You keep bringing this back to 'sharing food'. Look at this from the other side. If one shares food with others, others begin to expect one to continue to purchase, and share their food, putting the burden on the one. This happens frequently as the kids reach HS age, where they tend to go out more as groups. My sons were both victims of this, as they were taught to share and be generous. When they started running through their allowances way too quickly, I examined the situation and found that, BECAUSE of their sharing nature, they were being taken advantage of. At that point, I told them to STOP SHARING. With anyone.
Perhaps your daughter learned the same lesson as she grew up, causing her to be less 'giving' in that arena, and I can't blame her.
Not to mention, your daughter is well into her 30's. Maybe she's ready for you to stop 'stopping by' at odd hours.

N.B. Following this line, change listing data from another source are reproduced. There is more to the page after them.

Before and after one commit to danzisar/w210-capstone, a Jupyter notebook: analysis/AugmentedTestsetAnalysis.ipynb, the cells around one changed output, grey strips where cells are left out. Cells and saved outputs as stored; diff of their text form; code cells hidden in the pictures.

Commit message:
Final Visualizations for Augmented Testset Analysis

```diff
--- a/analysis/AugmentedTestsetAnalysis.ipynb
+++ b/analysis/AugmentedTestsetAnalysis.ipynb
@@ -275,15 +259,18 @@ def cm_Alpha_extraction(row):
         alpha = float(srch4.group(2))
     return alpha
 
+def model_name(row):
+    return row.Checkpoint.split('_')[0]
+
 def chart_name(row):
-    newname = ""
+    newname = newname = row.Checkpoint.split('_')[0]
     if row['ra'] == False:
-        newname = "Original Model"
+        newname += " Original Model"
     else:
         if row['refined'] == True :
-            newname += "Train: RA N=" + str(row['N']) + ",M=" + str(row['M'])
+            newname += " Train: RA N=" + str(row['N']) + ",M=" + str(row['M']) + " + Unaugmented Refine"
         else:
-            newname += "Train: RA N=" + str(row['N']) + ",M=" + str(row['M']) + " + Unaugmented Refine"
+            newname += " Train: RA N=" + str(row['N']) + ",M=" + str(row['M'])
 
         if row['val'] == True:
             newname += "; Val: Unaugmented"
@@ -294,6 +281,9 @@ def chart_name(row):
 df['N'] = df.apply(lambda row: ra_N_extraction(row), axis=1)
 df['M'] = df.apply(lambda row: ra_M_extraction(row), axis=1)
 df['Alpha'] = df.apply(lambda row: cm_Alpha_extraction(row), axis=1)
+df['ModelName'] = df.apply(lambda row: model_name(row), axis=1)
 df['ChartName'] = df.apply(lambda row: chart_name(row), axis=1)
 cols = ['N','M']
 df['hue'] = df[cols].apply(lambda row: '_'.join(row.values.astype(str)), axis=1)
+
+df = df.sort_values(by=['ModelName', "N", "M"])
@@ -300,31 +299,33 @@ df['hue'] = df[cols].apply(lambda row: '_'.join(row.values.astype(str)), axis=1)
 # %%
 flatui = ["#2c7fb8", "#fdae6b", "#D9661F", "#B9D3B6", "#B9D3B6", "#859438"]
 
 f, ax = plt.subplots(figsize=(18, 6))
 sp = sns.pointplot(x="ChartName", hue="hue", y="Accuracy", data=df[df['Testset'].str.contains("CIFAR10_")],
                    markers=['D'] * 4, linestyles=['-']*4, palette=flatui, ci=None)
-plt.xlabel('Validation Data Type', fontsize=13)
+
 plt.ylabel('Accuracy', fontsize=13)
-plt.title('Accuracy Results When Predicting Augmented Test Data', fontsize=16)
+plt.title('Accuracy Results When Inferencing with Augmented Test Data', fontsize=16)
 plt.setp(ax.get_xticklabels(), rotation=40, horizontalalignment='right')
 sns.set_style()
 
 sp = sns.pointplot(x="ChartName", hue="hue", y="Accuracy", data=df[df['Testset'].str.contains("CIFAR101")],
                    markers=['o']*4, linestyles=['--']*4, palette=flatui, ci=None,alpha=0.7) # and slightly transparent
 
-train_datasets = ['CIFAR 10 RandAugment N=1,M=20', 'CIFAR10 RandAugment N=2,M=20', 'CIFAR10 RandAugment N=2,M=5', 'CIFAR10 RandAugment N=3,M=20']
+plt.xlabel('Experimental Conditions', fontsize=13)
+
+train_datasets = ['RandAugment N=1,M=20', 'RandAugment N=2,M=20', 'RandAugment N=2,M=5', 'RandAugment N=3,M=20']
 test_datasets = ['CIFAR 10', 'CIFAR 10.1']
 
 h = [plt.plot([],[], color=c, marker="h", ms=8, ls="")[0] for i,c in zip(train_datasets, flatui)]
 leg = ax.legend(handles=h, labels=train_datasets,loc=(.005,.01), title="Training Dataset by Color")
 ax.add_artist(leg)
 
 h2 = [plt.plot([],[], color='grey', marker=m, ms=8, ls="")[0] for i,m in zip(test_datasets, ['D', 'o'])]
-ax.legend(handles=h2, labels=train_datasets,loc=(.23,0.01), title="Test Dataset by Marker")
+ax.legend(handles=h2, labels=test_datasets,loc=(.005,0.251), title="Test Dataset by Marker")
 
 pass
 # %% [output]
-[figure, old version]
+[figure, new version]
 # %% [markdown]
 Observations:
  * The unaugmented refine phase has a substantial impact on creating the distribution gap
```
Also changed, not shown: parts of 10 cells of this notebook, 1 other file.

The other thing that resonates here is that, in your initial post, you say that you've approached her and its gone nowhere. Perhaps that's your sign that its time to let it go. Use your time with your grandson to show your values, and let him decide if they are also his. Not every person is going to continue to have the same values throughout life, and perhaps your daughter's values and yours have differed more than you realize as she's grown into adulthood and her own life.

Cindy - posted on 07/31/2015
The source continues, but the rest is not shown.